This case law summary was developed as part of the Disaster Law Database (DISLAW) project, and is not an official record of the case.

Geographical Area
Asia Pacific
New Zealand
Case Name
Osbourne v WorkSafe New Zealand
Case Reference
[2017] NZSC 175
Name of Court
Supreme Court of New Zealand
Decision and Reasoning
The Court stated that an agreement not to prosecute in return for payment of money to compensate the victims would have been unlawful and that a decision to offer no evidence in fulfilment of such a bargain would have then been taken unlawfully. For this reason, the central issue was whether Whittall’s conditional arrangement to pay the reparations owed by Pike River Coal to the victims was an attempt to prevent prosecution, or an offer of voluntary payment which WorkSafe was entitled to take into account when making decisions surrounding prosecution.

The Court reached “the inevitable conclusion that such arrangement was an unlawful bargain to stifle prosecution”. The Court held that it was irrelevant that WorkSafe had other reasons for resolving the charges without trial, such as the cost and what they perceived as a lack of public interest, as this did not take away from the fact that the arrangement would only occur if WorkSafe agreed to not offer evidence. Nor was it relevant that the arrangement was put forward by Whittall. They also noted that in exchanges between Whittall’s counsel, the Crown Solicitor and WorkSafe, the conditional arrangement was called the “central arrangement”.

It must be noted that the Court found there is considerable public interest in prosecuting breaches of safety in employment and it did not matter that there was an underlying harm, in that the families would not otherwise have been paid what was owed to them.
Due to the passage of time, the Court was not able to grant an order requiring the prosecution of Whittall.

As a result of this case, as of 23 November 2020, the New Zealand Law Society was investigating a complaint into Stuart Grieve QC (Whittall’s lawyer) and Brent Stanaway (then Crown Solicitor) for their involvement in the unlawful deal.

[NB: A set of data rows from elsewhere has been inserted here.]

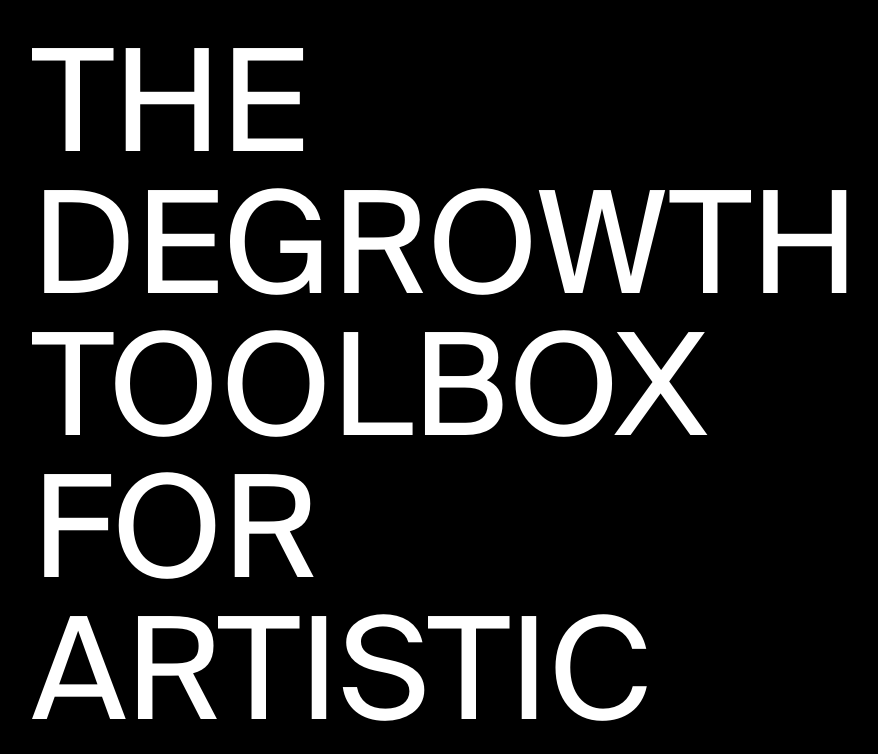
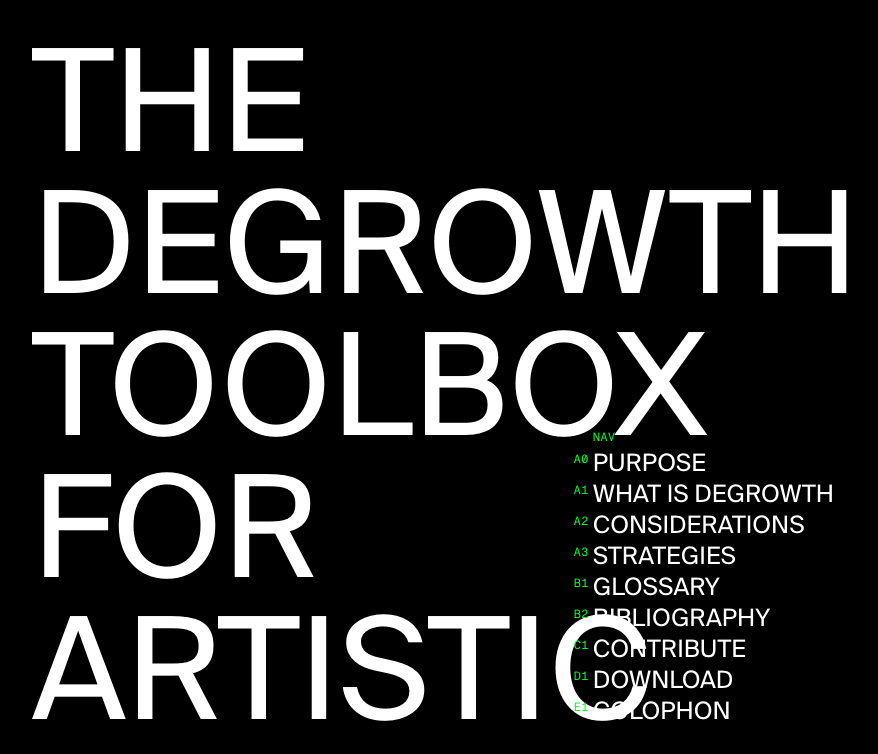
Before and after one commit to cmcurran/degrowth, a React (Create React App) app: page / in a window 1280 px wide. Shown: the top 754 px of the page, without its empty margins (96-974 px from the left). Built offline with nearby package versions, Linux system fonts and the light colour scheme.

Commit message:
implements link and glossary body sections, and nav with smooth scroll

```diff
--- a/src/App.tsx
+++ b/src/App.tsx
@@ -3,22 +3,29 @@ import logo from "./logo.svg";
 import styled from "styled-components";
 import Header from "./Components/Header";
 import SectionWithHeader from "./Components/SectionWithHeader";
+import Nav from "./Components/Nav";
 import Degrowth from "./Copy";
+
 const App = () => {
   return (
     <Wrapper>
+      <Nav content={Degrowth.nav} />
+
       <InnerWrapper>
         <Header text={Degrowth.header} />
 
-        {Degrowth.sections.map((section) => {
+        {Degrowth.sections.map((section, i) => {
           if (
             section.body.variant !== "xl" &&
-            section.body.variant !== "paragraph"
+            section.body.variant !== "paragraph" &&
+            section.body.variant !== "glossary" &&
+            section.body.variant !== "link"
           ) {
             return;
           }
           return (
             <SectionWithHeader
+              key={i}
               section={section.header.section}
               header={section.header.title}
               variant={section.body.variant}
--- a/src/Components/Header.tsx
+++ b/src/Components/Header.tsx
@@ -20,4 +20,5 @@ const BetaTag = styled.span`
   font-size: 20px;
   margin-left: -2rem;
 `;
+
 export default Header;
--- /dev/null
+++ b/src/Components/Nav.tsx
@@ -0,0 +1,58 @@
+import styled from "styled-components";
+
+const Nav = ({
+  content,
+}: {
+  content: { section: string; title: string }[];
+}) => (
+  <Wrapper>
+    <Header>nav</Header>
+    {console.log(content)}
+    {content.map((item) => (
+      <NavLink href={`#${item.title}`}>
+        <SectionTag>{item.section}</SectionTag>
+        {item.title}
+        {console.log(item.title)}
+      </NavLink>
+    ))}
+  </Wrapper>
+);
+
+const Wrapper = styled.div`
+  display: flex;
+  flex-direction: column;
+  position: fixed;
+  right: 350px;
+  top: 430px;
+`;
+
+const Header = styled.div`
+  color: #00ff29;
+  font-family: "MG Mono";
+  text-transform: uppercase;
+  font-size: 12px;
+  padding-bottom: 0.25rem;
+`;
+
+const SectionTag = styled(Header)`
+  position: absolute;
+  left: -1.2rem;
+  top: 0.282rem;
+`;
+
+const NavLink = styled.a`
+  text-decoration: none;
+  color: white;
+  font-family: "Suisse";
+  font-size: 24px;
+  text-transform: uppercase;
+  position: relative;
+
+  :hover {
+    color: #00ff29;
+    text-decoration: underline;
+    /* border-bottom: 1px solid #00ff29; */
+  }
+`;
+
+export default Nav;
--- a/src/Components/SectionWithHeader.tsx
+++ b/src/Components/SectionWithHeader.tsx
@@ -8,24 +8,80 @@ const SectionWithHeader = ({
 }: {
   section: string;
   header: string;
-  body: string[];
-  variant: "xl" | "paragraph";
+  body: any;
+  variant: "xl" | "paragraph" | "glossary" | "link";
 }) => (
   <Wrapper>
-    <HeaderWrapper>
+    <HeaderWrapper id={header}>
       <Section>{section}</Section>
       <Header>{header}</Header>
     </HeaderWrapper>
-    {body.map((item) => (
-      <Body variant={variant}>{item}</Body>
-    ))}
+
+    {(variant === "xl" || variant === "paragraph") &&
+      body.map((item: string, i: number) => (
+        <Body key={i} variant={variant}>
+          {item}
+        </Body>
+      ))}
+
+    {variant === "glossary" && (
+      <ColumnInnerWrapper>
+        {body.map((item: { word: string; definition: string }) => (
+          <ColumnInnerWrapper key={item.word}>
+            <GlossaryHeader>{item.word}</GlossaryHeader>
+            <Body variant={variant}>{item.definition}</Body>
+          </ColumnInnerWrapper>
+        ))}
+      </ColumnInnerWrapper>
+    )}
+
+    {variant === "link" && (
+      <ColumnInnerWrapper>
+        {body.map((item: { text: string; url?: string }, i: number) =>
+          item.url ? (
+            <BibliographyLink href={item.url} target="_blank">
+              {item.text}
+            </BibliographyLink>
+          ) : (
+            <BibliographyLink as="div" variant="noLink">
+              {item.text}
+            </BibliographyLink>
+          )
+        )}
+      </ColumnInnerWrapper>
+    )}
   </Wrapper>
 );
+
+const BibliographyLink = styled.a<{ variant?: "noLink" }>`
+  font-family: "Suisse";
+  font-size: 28px;
+  color: white;
+  text-decoration: none;
+  padding-bottom: 1rem;
+
+  :hover {
+    color: ${({ variant }) => variant !== "noLink" && "#00ff29"};
+    text-decoration: ${({ variant }) => variant !== "noLink" && "underline"};
+  }
+`;
+
+const GlossaryHeader = styled.div`
+  font-family: "MG Mono";
+  color: #00ff29;
+  font-size: 28px;
+  padding-bottom: 1rem;
+`;
 
 const Wrapper = styled.div`
   display: flex;
   flex-direction: column;
   padding-bottom: 6rem;
+`;
+
+const ColumnInnerWrapper = styled.div`
+  display: flex;
+  flex-direction: column;
 `;
 
 const HeaderWrapper = styled.div`
@@ -48,7 +104,7 @@ const Header = styled.span`
   font-size: 54px;
 `;
 
-const Body = styled.div<{ variant: "xl" | "paragraph" }>`
+const Body = styled.div<{ variant: "xl" | "paragraph" | "glossary" }>`
   font-family: "Suisse";
   font-size: ${({ variant }) => (variant === "xl" ? "36px" : "28px")};
   padding-bottom: 2rem;
--- a/src/index.css
+++ b/src/index.css
@@ -11,6 +11,9 @@
 }
 
 /* THAT GREEN 00FF29 */
+html {
+  scroll-behavior: smooth;
+}
 
 * {
   box-sizing: border-box;
```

The outcome of this investigation has not yet been published (as of June 2021).